An anecdote is a short scene or story taken from personal experience. Anecdotes can be useful for setting the stage for a speech or personal essay. An anecdote often relays a story that can be used as a theme or lesson.
- Pronunciation: AN - eck - doht
- Also Known As: incident, story, narrative, account, episode.
Examples of Usage
The story below could be used as an introduction to a speech or short story about personal safety:
"After the long Ohio winter, I was so happy to see the first signs of spring that I ran outside as soon as I saw our first flower blooming. I plucked the dewy, white blossom and tucked it into my hair band and went about my day with joy in my heart. Unfortunately, I didn't notice that my big white flower had been host to a dozen or so tiny bugs, that apparently enjoyed a new home in the warmth and security of my hair. I was soon itching and twitching like a scrappy dog. Next time I stop to smell the flowers, I'll make sure I'll do it with my eyes wide open."
The anecdote provides a lead-in to the overall message of your speech or essay. For example, the next sentence after the anecdote could be: "Have you ever delved head-first into a situation and run straight into trouble?"
Using Anecdotes to Set the Stage
See how this anecdote can provide a moral or backdrop for a speech or essay about staying alert? You can use many small events in your own life as anecdotes to set the stage for a greater message.

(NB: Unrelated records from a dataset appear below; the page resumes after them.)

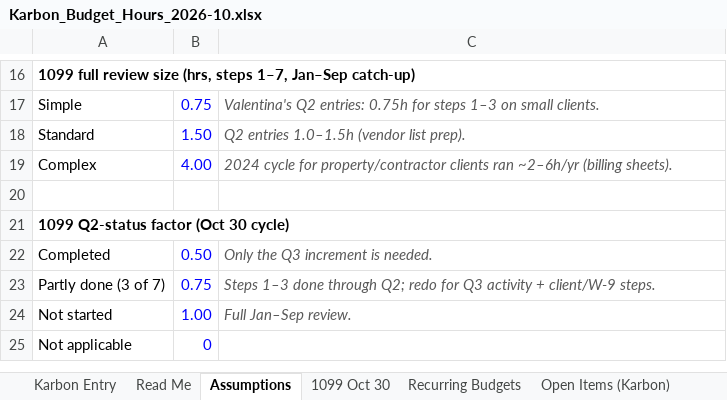
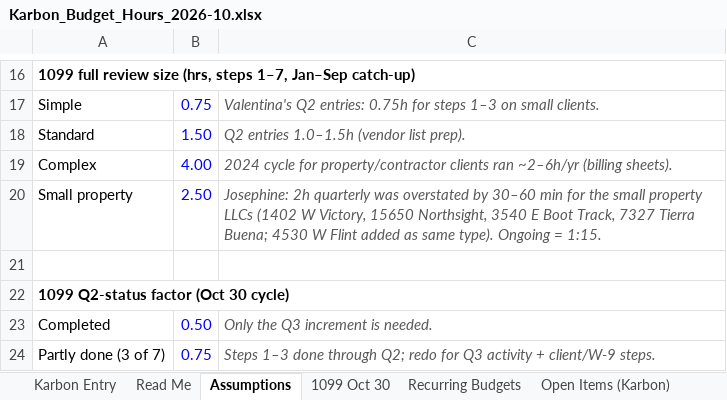
Before and after one commit to Onyxcfo/Onyx-Staff-Hours, an Excel workbook: budget-hours/Karbon_Budget_Hours_2026-10.xlsx, sheet Assumptions, drawn as a sheet; only a part is shown, gaps mark what is left out; the shorter side is filled out with more unchanged rows; values as stored, in another font and other column widths than the file's, no borders; the diff names each change by its address in the sheet, - before the commit and + after, or states it on an @@ line.

```diff
--- a/budget-hours/Karbon_Budget_Hours_2026-10.xlsx (sheet Assumptions)
+++ b/budget-hours/Karbon_Budget_Hours_2026-10.xlsx (sheet Assumptions)
+row 20: Small property | 2.50 | Josephine: 2h quarterly was overstated by 30–60 min for the small property LLCs (1402 W Victory, 15650 Northsight, 3540 E Boot Track, 7327 Tierra Buena; 4530 W Flint added as same type). Ongoing = 1:15.
```
Also changed, not shown: sheet Recurring Budgets, sheet 1099 Oct 30, sheet Open Items (Karbon), sheet Karbon Entry, sheet Client Summary, formulas that keep their value, 1 other file.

Another time when anecdotes are often used is during a seminar. For example, a seminar covering race car vehicle suspension may begin with a story about how the driver or engineer became aware of a strange problem with a car. Although the subject of the seminar may be highly technical, the introduction story - or anecdote - may be simple or even humorous.

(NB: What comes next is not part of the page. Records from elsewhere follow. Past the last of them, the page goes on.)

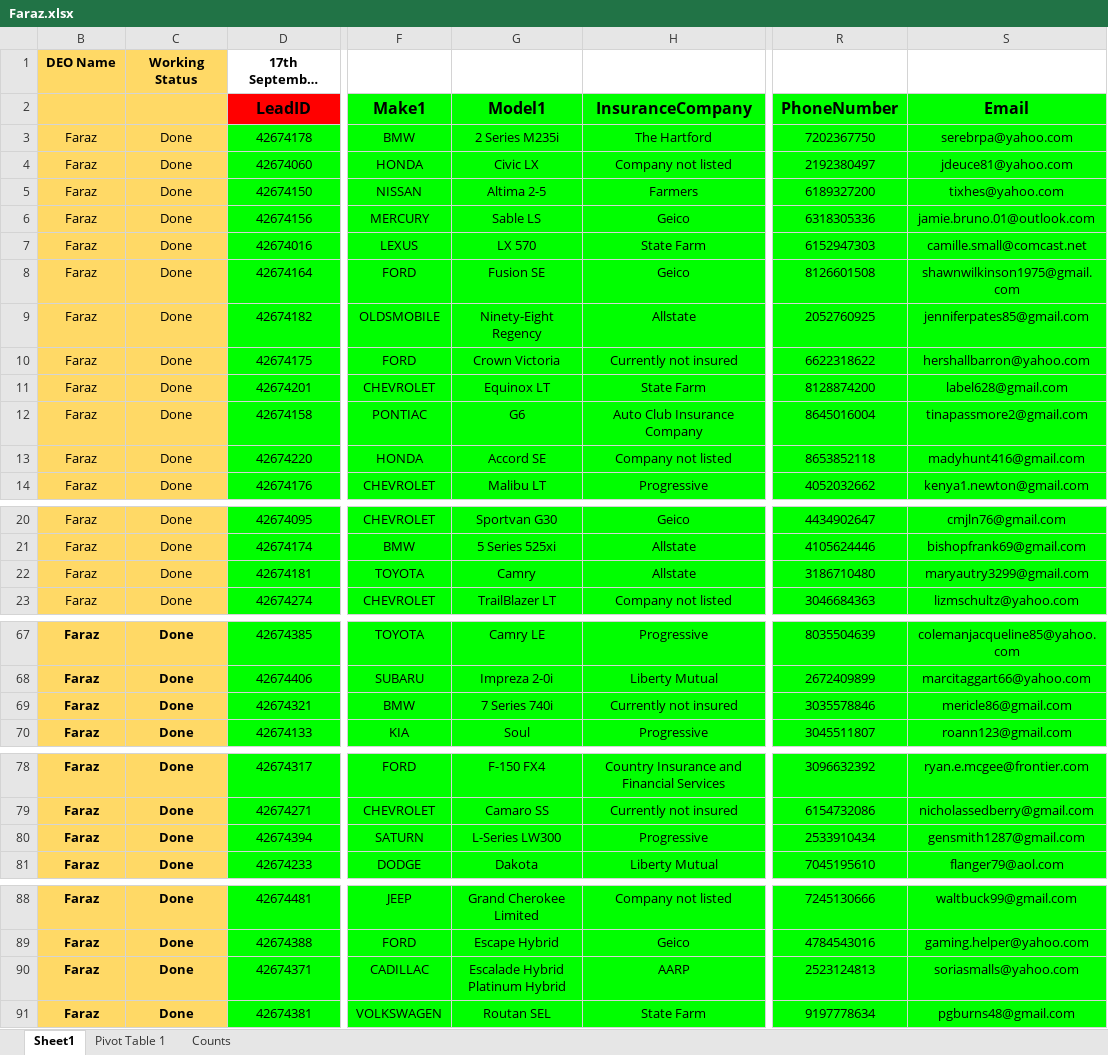
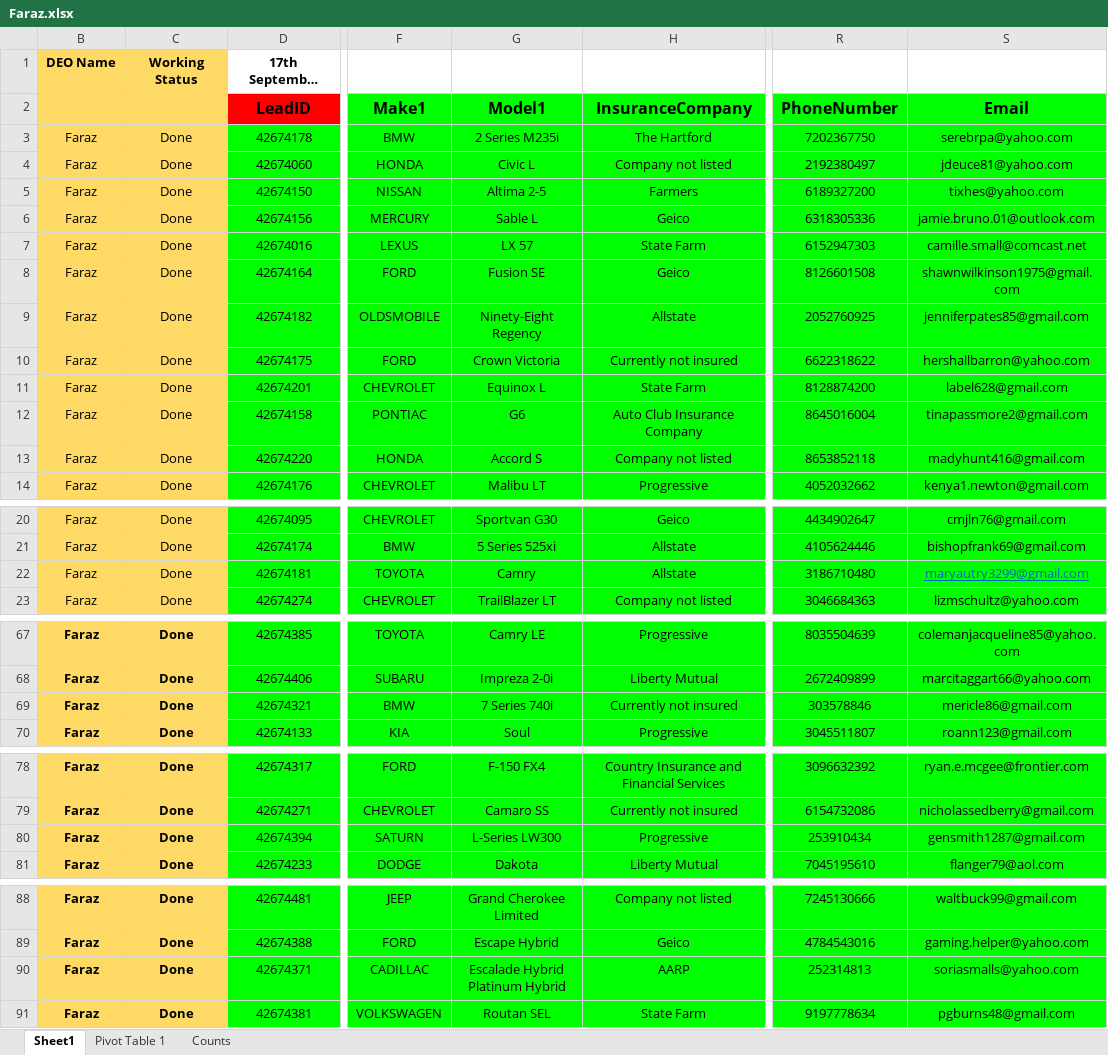
Before and after one commit to bsef15m011/WebScrapSelenium1, an Excel workbook: Faraz.xlsx, sheet Sheet1, drawn as a sheet; only a part is shown, gaps mark what is left out; long unchanged cells end in …; values as stored, in another font and other column widths than the file's, no borders; the diff covers the shown part only; the diff names each change by its address in the sheet, - before the commit and + after, or states it on an @@ line.

```diff
--- a/Faraz.xlsx (sheet Sheet1)
+++ b/Faraz.xlsx (sheet Sheet1)
-G4 (Model1): Civic LX
+G4 (Model1): Civic L
-G6 (Model1): Sable LS
+G6 (Model1): Sable L
-G7 (Model1): LX 570
+G7 (Model1): LX 57
-G11 (Model1): Equinox LT
+G11 (Model1): Equinox L
-G13 (Model1): Accord SE
+G13 (Model1): Accord S
@@ S22 underline: off → on, text colour: black → #0563C1 @@
-R69 (PhoneNumber): 3035578846
+R69 (PhoneNumber): 303578846
-R80 (PhoneNumber): 2533910434
+R80 (PhoneNumber): 253910434
-R90 (PhoneNumber): 2523124813
+R90 (PhoneNumber): 252314813
```
Also changed, not shown: 3 edited cells elsewhere in this sheet, 3 other files.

School teachers and college professors will often use anecdotes as a way of easing students into a complex issue. It could be argued that using anecdotes this way is a "roundabout" way of introducing a subject, but people use examples in everyday speech to make a subject more easy to understand and to clarify the more complex part of a narrative to follow.